Country practice can do you the world of good. Lauren Ahwan reports
DOING a regional work placement before graduating from tertiary study can demonstrate your resilience and resourcefulness to future employers.
It can also make finding work placements easier, away from the competitiveness faced by students hoping to get experience at larger, more popular city establishments.
University deputy vice-chancellor Professor Pip Pattison says a regional placement can give frontline experience students would not get otherwise, and in a very different setting.
“There’s no doubt you have to be more resourceful – there’s not always the modern technology that there is in the city,” Pattison says. “There’s also not always the extensive network of support … so it can build resilience and self-awareness.
“Employers look for those qualities. They are looking for people that can rise to the challenge and I think going on a (regional) placement shows you can do that.’’
University nursing and midwifery head Carol Grech says regional placements offer better opportunities to learn skills in a wide range of areas.
“Students placed in metro hospitals are allocated to a particular unit or ward and opportunities to be involved in a diverse range of experiences may be limited,’’ she says. “Students placed in regional and rural health services often become part of a small interdisciplinary team delivering a wide range of health services.”
Simone Armstrong, 21, completed an animal management program in outback Northern Territory as part of her studies to become a veterinarian.
Armstrong, who combines study with vet nursing says the NT experience was intense.
“In the city, it’s much more structured and more delegated – if you’re doing surgery, you’re just doing surgery, not feeding and nursing as well,’’ she says. “They were long hard days and, if the work wasn’t done … then you have to stay back and do it.
“I just had to step up to the plate.
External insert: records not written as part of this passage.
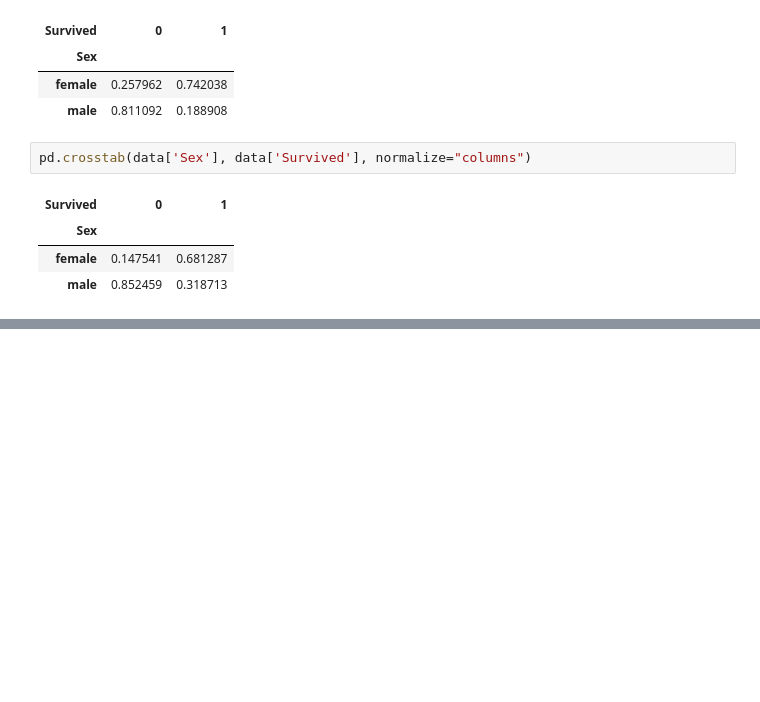
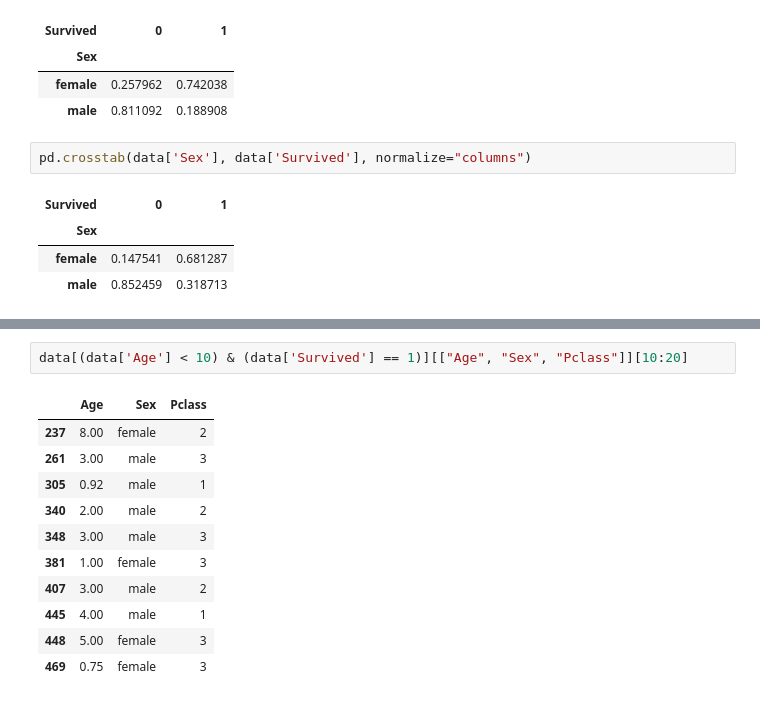
Before and after one commit to hosngholami/Learning, a Jupyter notebook: Pandas.ipynb, the cells around one changed output, grey strips where cells are left out. Drawn from its saved outputs; the diff is of its cells as text; blank space fills up the shorter version.

```diff
--- a/Pandas.ipynb
+++ b/Pandas.ipynb
@@ -143,0 +172,14 @@ data[data['Age'] <= 5][0:3]
+# %%
+data[(data['Age'] < 10) & (data['Survived'] == 1)][["Age", "Sex", "Pclass"]][10:20]
+# %% [output]
+|  | Age | Sex | Pclass |
+| 237 | 8.00 | female | 2 |
+| 261 | 3.00 | male | 3 |
+| 305 | 0.92 | male | 1 |
+| 340 | 2.00 | male | 2 |
+| 348 | 3.00 | male | 3 |
+| 381 | 1.00 | female | 3 |
+| 407 | 3.00 | male | 2 |
+| 445 | 4.00 | male | 1 |
+| 448 | 5.00 | female | 3 |
+| 469 | 0.75 | female | 3 |
```
Also changed, not shown: parts of 3 cells of this notebook.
But (the experience) grew me so much and I’m so much stronger in my capabilities than I was before.’’
STEPPING UP: Veterinary student Simone Armstrong with Chuck, did a work placement in the NT. Picture: BOB BARKER